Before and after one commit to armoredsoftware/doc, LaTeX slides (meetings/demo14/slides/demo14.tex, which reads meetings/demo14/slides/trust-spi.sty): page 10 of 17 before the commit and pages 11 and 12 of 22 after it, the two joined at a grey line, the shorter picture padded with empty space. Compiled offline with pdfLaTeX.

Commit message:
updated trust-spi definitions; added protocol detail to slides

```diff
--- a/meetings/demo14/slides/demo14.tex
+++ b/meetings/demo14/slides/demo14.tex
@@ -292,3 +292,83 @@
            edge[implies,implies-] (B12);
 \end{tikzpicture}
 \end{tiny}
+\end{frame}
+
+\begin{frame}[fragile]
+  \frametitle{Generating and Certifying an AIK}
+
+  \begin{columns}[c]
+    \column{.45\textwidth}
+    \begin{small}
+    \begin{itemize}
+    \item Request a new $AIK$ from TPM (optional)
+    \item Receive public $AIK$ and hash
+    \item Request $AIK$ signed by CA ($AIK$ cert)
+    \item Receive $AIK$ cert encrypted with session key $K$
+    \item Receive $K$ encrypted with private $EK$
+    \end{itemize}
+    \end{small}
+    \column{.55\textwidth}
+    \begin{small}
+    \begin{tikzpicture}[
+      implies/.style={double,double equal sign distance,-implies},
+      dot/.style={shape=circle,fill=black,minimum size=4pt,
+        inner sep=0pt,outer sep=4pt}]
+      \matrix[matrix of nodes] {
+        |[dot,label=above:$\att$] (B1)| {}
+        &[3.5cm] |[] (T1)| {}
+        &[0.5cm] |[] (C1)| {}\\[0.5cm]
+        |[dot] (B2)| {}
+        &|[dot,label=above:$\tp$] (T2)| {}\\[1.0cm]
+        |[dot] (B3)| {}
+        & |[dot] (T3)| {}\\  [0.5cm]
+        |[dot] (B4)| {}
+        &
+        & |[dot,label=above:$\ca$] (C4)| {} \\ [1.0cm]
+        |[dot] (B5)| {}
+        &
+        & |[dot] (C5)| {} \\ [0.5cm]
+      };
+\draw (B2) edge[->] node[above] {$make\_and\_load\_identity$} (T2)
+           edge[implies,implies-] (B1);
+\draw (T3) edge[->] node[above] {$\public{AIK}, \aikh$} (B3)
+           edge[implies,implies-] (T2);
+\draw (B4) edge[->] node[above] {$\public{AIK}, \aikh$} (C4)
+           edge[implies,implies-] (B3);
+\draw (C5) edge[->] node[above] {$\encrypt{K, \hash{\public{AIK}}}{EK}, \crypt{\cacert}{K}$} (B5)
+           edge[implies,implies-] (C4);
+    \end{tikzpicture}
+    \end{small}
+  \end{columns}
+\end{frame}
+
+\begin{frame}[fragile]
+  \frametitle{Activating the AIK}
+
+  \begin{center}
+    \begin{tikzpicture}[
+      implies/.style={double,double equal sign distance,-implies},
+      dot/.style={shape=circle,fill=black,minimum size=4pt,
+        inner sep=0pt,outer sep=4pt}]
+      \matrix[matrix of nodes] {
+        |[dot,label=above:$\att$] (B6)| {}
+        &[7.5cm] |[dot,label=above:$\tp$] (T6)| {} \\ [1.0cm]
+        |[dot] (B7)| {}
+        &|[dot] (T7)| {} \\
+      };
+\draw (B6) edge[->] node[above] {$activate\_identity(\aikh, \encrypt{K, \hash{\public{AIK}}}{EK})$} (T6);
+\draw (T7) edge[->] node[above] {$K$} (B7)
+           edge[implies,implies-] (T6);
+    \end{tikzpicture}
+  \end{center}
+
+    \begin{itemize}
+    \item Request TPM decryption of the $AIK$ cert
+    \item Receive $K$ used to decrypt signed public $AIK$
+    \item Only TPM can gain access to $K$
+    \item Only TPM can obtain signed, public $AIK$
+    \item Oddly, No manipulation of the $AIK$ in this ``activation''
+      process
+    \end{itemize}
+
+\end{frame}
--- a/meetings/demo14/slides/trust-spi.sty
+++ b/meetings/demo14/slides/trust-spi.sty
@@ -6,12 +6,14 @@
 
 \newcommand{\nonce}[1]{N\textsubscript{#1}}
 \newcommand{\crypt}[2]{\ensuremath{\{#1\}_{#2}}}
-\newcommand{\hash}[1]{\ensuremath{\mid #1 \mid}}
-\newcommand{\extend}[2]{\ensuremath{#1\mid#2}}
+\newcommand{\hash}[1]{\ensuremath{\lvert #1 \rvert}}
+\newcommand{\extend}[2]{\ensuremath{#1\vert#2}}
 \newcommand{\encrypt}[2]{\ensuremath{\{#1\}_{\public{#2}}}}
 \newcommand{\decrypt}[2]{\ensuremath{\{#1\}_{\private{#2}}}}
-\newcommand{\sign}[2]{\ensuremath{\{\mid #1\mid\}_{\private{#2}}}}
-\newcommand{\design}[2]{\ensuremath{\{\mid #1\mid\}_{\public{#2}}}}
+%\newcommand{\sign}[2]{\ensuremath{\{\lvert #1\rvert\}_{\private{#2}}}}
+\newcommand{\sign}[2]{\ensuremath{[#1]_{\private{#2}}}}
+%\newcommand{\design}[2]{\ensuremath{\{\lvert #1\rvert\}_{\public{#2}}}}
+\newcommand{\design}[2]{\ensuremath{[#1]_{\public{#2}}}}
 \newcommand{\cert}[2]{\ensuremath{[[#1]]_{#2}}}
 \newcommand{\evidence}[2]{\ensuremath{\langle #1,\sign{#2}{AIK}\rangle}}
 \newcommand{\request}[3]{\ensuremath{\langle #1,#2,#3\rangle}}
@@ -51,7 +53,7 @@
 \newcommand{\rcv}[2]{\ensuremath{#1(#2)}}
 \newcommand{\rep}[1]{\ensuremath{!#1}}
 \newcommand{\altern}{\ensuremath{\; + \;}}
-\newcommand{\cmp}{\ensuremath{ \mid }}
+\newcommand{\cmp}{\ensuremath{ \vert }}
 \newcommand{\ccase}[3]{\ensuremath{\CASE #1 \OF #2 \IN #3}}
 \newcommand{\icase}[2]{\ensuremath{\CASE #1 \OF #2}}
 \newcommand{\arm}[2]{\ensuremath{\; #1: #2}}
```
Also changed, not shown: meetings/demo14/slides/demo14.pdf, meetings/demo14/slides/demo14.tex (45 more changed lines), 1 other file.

- _WHAT YOU ARE ASKED TO DO_: Pull every line containing the string "extend" out of the data above and copy it.

- _OUTPUT FOR THIS TASK_:
-\newcommand{\extend}[2]{\ensuremath{#1\mid#2}}
+\newcommand{\extend}[2]{\ensuremath{#1\vert#2}}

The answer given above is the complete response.